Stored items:

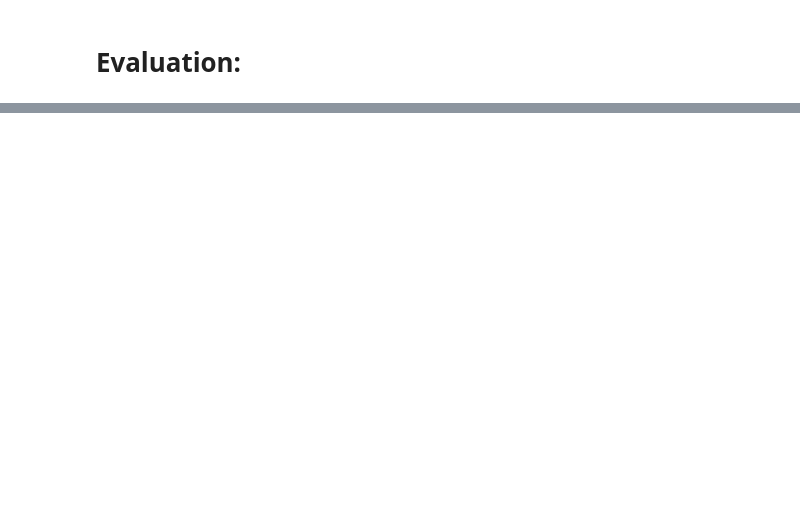
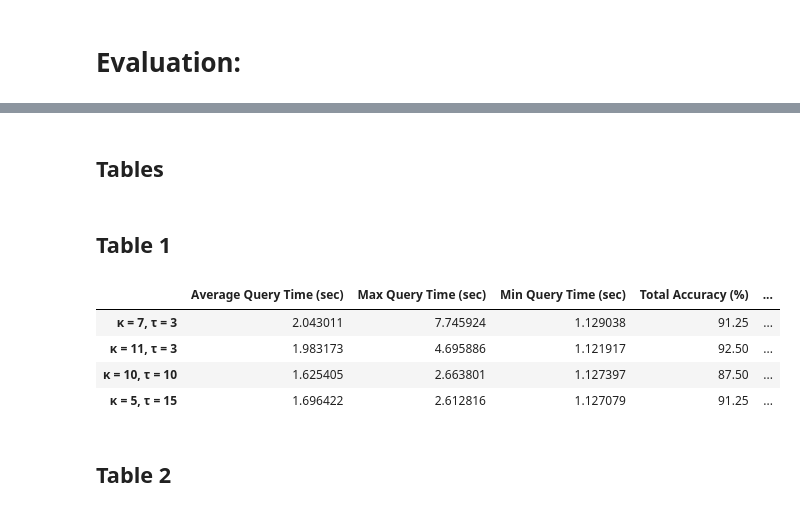
Before and after one commit to Konstiu/Music-Information-Retrieval, a Jupyter notebook: MS2.1.ipynb, the cells around one changed output, grey strips where cells are left out. Cells and saved outputs as stored; diff of their text form; code cells hidden in the pictures; blank space fills up the shorter version.

```diff
--- a/MS2.1.ipynb
+++ b/MS2.1.ipynb
@@ -490,0 +654,41 @@ print(f"Average time per query: {average_time_5_15:.2f} seconds")
+# %% [markdown]
+## Tables
+# %% [markdown]
+## Table 1
+# %%
+import pandas as pd
+
+
+
+
+# Example data
+data = {
+    "Average Query Time (sec)": [average_time_7_3, average_time_11_3, average_time_10_10, average_time_5_15],
+    "Max Query Time (sec)": [max(query_times_7_3), max(query_times_11_3), max(query_times_10_10), max(query_times_5_15)],
+    "Min Query Time (sec)": [min(query_times_7_3), min(query_times_11_3), min(query_times_10_10), min(query_times_5_15)],
+    "Total Accuracy (%)": [count_matches_7_3 / len(queries) * 100, count_matches_11_3 / len(queries) * 100,
+          count_matches_10_10 / len(queries) * 100, count_matches_5_15 / len(queries) * 100],
+    "Original Accuracy (%)": [original_count_7_3 / 20 * 100, original_count_11_3 / 20 * 100,
+          original_count_10_10 / 20 * 100, original_count_5_15 / 20 * 100],
+    "Noise Accuracy (%)": [noise_count_7_3 / 20 * 100, noise_count_11_3 / 20 * 100,
+          noise_count_10_10 / 20 * 100, noise_count_5_15 / 20 * 100],
+    "Coding Accuracy (%)": [coding_count_7_3 / 20 * 100, coding_count_11_3 / 20 * 100,
+          coding_count_10_10 / 20 * 100, coding_count_5_15 / 20 * 100],
+    "Mobile Accuracy (%)": [mobile_count_7_3 / 20 * 100, mobile_count_11_3 / 20 * 100,
+          mobile_count_10_10 / 20 * 100, mobile_count_5_15 / 20 * 100],
+}
+
+# Row labels
+index_labels = ['κ = 7, τ = 3', 'κ = 11, τ = 3', 'κ = 10, τ = 10', 'κ = 5, τ = 15']
+
+# Create the DataFrame
+df = pd.DataFrame(data, index=index_labels)
+df
+# %% [output]
+|  | Average Query Time (sec) | Max Query Time (sec) | Min Query Time (sec) | Total Accuracy (%) | ... |
+| κ = 7, τ = 3 | 2.043011 | 7.745924 | 1.129038 | 91.25 | ... |
+| κ = 11, τ = 3 | 1.983173 | 4.695886 | 1.121917 | 92.50 | ... |
+| κ = 10, τ = 10 | 1.625405 | 2.663801 | 1.127397 | 87.50 | ... |
+| κ = 5, τ = 15 | 1.696422 | 2.612816 | 1.127079 | 91.25 | ... |
+# %% [markdown]
+## Table 2
```
Also changed, not shown: parts of 12 cells of this notebook.
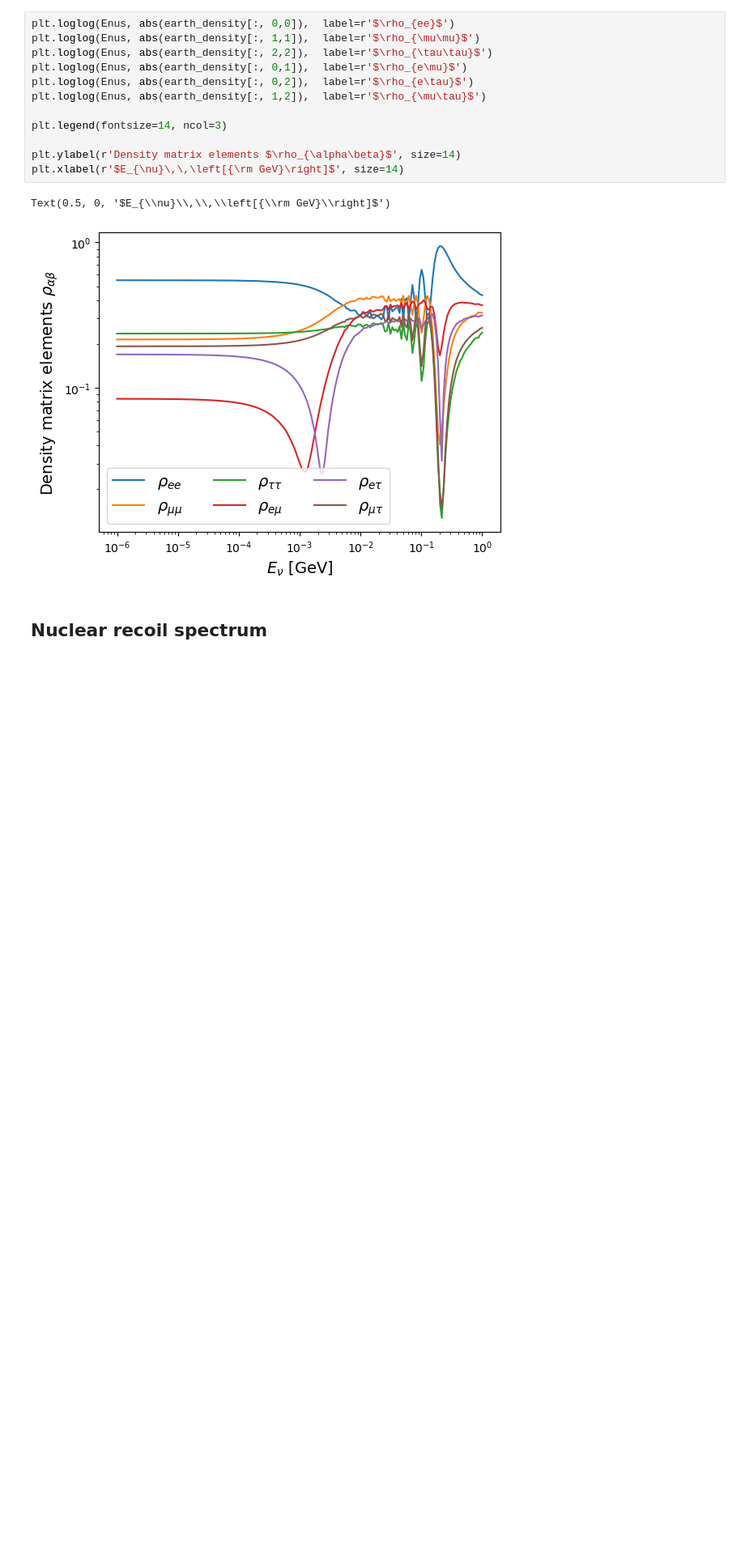
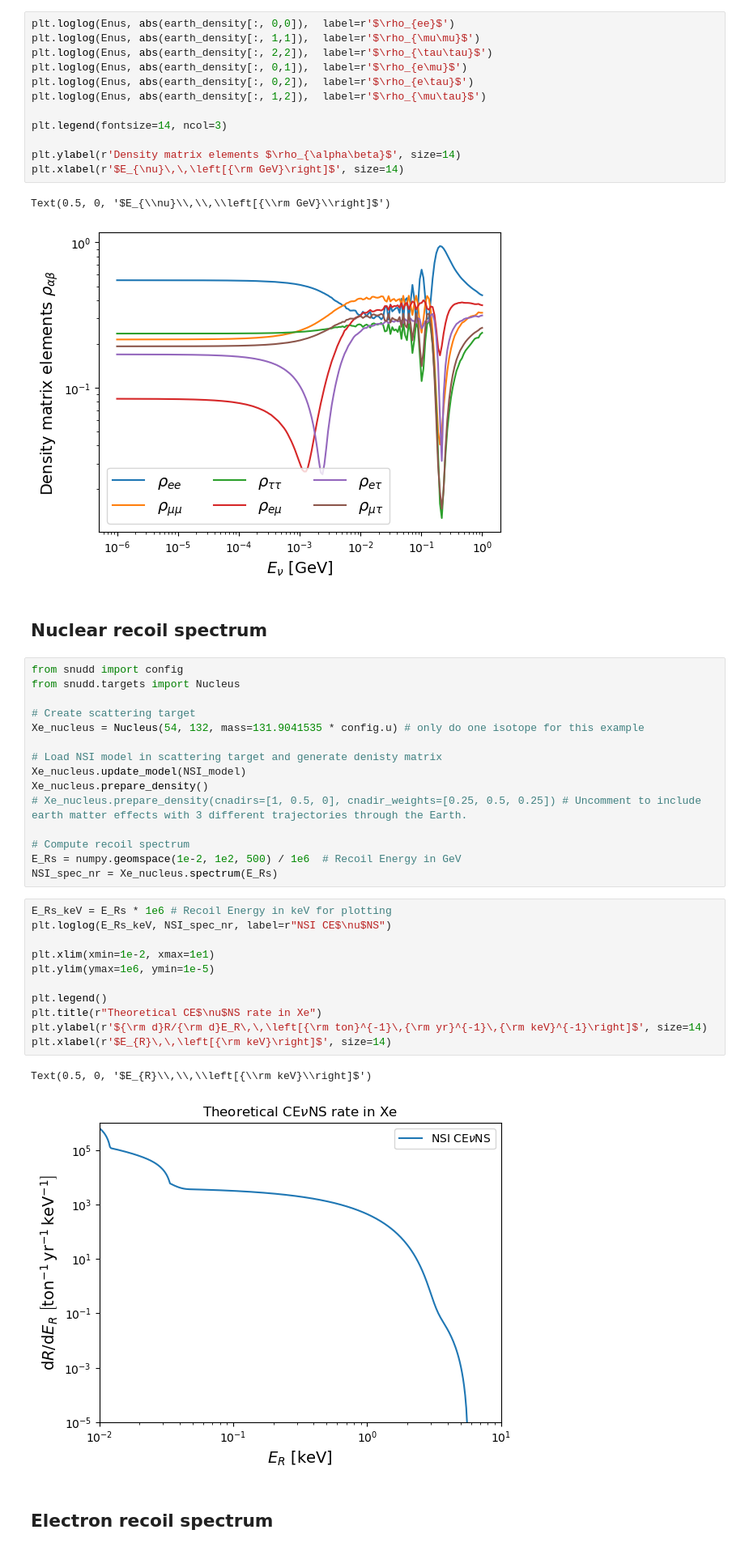
Before and after one commit to SNuDD/SNuDD, a Jupyter notebook: notebooks/quick_start.ipynb, the cells around one changed output. Shown at 81% size. Saved outputs shown, nothing was run; the diff lists cells and outputs as text; blank space fills up the shorter version.

Commit message:
Added EvES example; fixed electron target computation

```diff
--- a/notebooks/quick_start.ipynb
+++ b/notebooks/quick_start.ipynb
@@ -86,3 +89,34 @@ Text(0.5, 0, '$E_{\\nu}\\,\\,\\left[{\\rm GeV}\\right]$')
 [figure]
 # %% [markdown]
 ## Nuclear recoil spectrum
+# %%
+from snudd import config
+from snudd.targets import Nucleus
+
+# Create scattering target
+Xe_nucleus = Nucleus(54, 132, mass=131.9041535 * config.u) # only do one isotope for this example
+
+# Load NSI model in scattering target and generate denisty matrix
+Xe_nucleus.update_model(NSI_model)
+Xe_nucleus.prepare_density()
+# Xe_nucleus.prepare_density(cnadirs=[1, 0.5, 0], cnadir_weights=[0.25, 0.5, 0.25]) # Uncomment to include earth matter effects with 3 different trajectories through the Earth.
+
+# Compute recoil spectrum
+E_Rs = numpy.geomspace(1e-2, 1e2, 500) / 1e6  # Recoil Energy in GeV
+NSI_spec_nr = Xe_nucleus.spectrum(E_Rs)
+# %%
+E_Rs_keV = E_Rs * 1e6 # Recoil Energy in keV for plotting
+plt.loglog(E_Rs_keV, NSI_spec_nr, label=r"NSI CE$\nu$NS")
+
+plt.xlim(xmin=1e-2, xmax=1e1)
+plt.ylim(ymax=1e6, ymin=1e-5)
+
+plt.legend()
+plt.title(r"Theoretical CE$\nu$NS rate in Xe")
+plt.ylabel(r'${\rm d}R/{\rm d}E_R\,\,\left[{\rm ton}^{-1}\,{\rm yr}^{-1}\,{\rm keV}^{-1}\right]$', size=14)
+plt.xlabel(r'$E_{R}\,\,\left[{\rm keV}\right]$', size=14)
+# %% [output]
+Text(0.5, 0, '$E_{R}\\,\\,\\left[{\\rm keV}\\right]$')
+[figure, added]
+# %% [markdown]
+## Electron recoil spectrum
```
Also changed, not shown: parts of 5 cells of this notebook, 4 other files.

(Assignment):
Go over the records above line by line and count those holding the word "Accuracy". Reply only with the number.

(Output):
6